#### [WHAT TO WORK ON]
Print each entry again exactly as written, and keep the pictures out.

#### [DATASET ENTRIES]
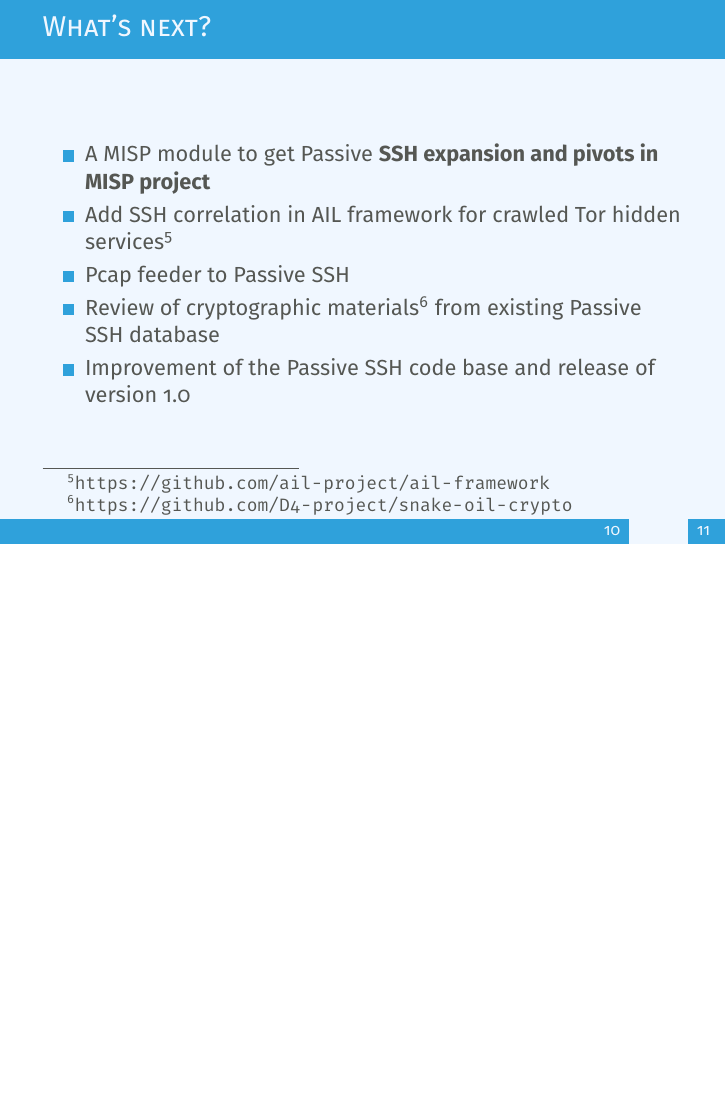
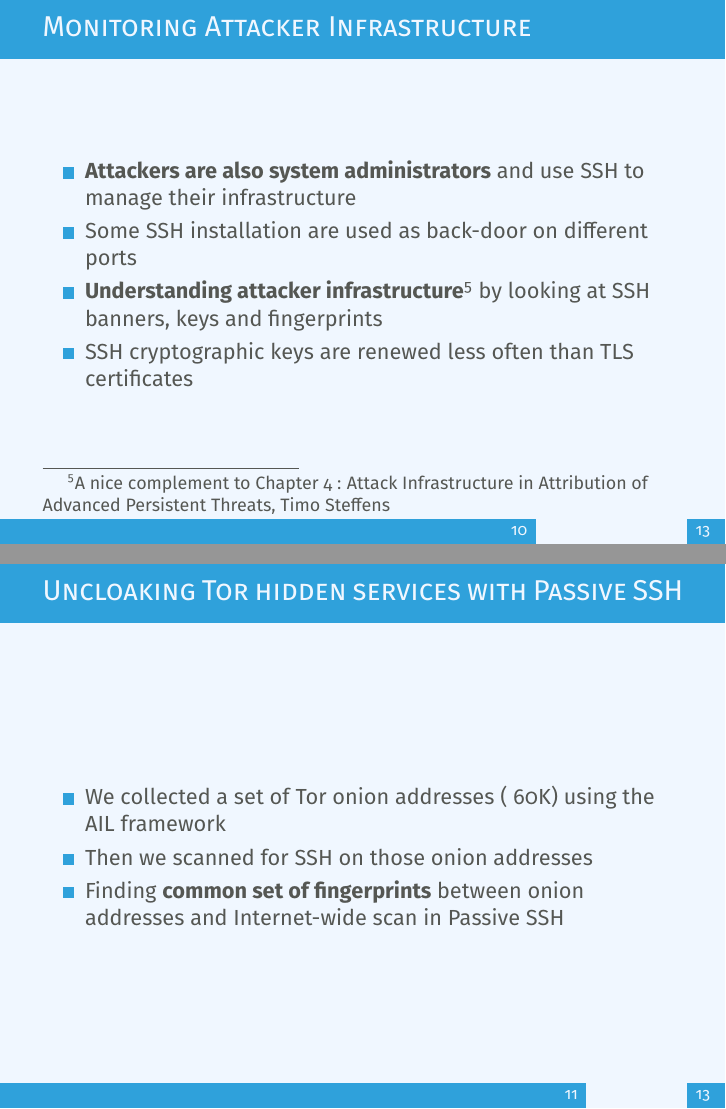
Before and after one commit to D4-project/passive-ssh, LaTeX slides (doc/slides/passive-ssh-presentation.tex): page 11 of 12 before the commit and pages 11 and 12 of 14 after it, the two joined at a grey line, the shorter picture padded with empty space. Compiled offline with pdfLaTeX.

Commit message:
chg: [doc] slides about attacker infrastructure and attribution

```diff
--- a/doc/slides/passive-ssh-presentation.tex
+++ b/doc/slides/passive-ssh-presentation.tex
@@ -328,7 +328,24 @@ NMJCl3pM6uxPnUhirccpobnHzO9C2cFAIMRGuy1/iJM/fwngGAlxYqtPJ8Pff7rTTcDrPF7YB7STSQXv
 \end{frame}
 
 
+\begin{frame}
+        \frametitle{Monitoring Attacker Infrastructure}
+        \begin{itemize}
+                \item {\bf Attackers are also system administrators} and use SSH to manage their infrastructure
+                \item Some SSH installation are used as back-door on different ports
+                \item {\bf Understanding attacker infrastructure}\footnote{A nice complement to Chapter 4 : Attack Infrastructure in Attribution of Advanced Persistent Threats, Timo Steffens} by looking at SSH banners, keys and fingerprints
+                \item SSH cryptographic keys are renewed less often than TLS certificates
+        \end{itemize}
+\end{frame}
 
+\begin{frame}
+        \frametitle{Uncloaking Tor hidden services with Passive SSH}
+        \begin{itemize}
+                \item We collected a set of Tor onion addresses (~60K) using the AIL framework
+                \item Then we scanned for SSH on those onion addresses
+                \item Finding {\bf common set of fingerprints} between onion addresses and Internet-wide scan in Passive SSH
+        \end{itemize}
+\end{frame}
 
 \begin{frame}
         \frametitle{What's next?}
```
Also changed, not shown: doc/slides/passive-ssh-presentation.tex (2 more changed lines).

#### [EXERCISE OUTPUT]
Before and after one commit to D4-project/passive-ssh, LaTeX slides (doc/slides/passive-ssh-presentation.tex): page 11 of 12 before the commit and pages 11 and 12 of 14 after it, the two joined at a grey line, the shorter picture padded with empty space. Compiled offline with pdfLaTeX.

Commit message:
chg: [doc] slides about attacker infrastructure and attribution

```diff
--- a/doc/slides/passive-ssh-presentation.tex
+++ b/doc/slides/passive-ssh-presentation.tex
@@ -328,7 +328,24 @@ NMJCl3pM6uxPnUhirccpobnHzO9C2cFAIMRGuy1/iJM/fwngGAlxYqtPJ8Pff7rTTcDrPF7YB7STSQXv
 \end{frame}
 
 
+\begin{frame}
+        \frametitle{Monitoring Attacker Infrastructure}
+        \begin{itemize}
+                \item {\bf Attackers are also system administrators} and use SSH to manage their infrastructure
+                \item Some SSH installation are used as back-door on different ports
+                \item {\bf Understanding attacker infrastructure}\footnote{A nice complement to Chapter 4 : Attack Infrastructure in Attribution of Advanced Persistent Threats, Timo Steffens} by looking at SSH banners, keys and fingerprints
+                \item SSH cryptographic keys are renewed less often than TLS certificates
+        \end{itemize}
+\end{frame}
 
+\begin{frame}
+        \frametitle{Uncloaking Tor hidden services with Passive SSH}
+        \begin{itemize}
+                \item We collected a set of Tor onion addresses (~60K) using the AIL framework
+                \item Then we scanned for SSH on those onion addresses
+                \item Finding {\bf common set of fingerprints} between onion addresses and Internet-wide scan in Passive SSH
+        \end{itemize}
+\end{frame}
 
 \begin{frame}
         \frametitle{What's next?}
```
Also changed, not shown: doc/slides/passive-ssh-presentation.tex (2 more changed lines).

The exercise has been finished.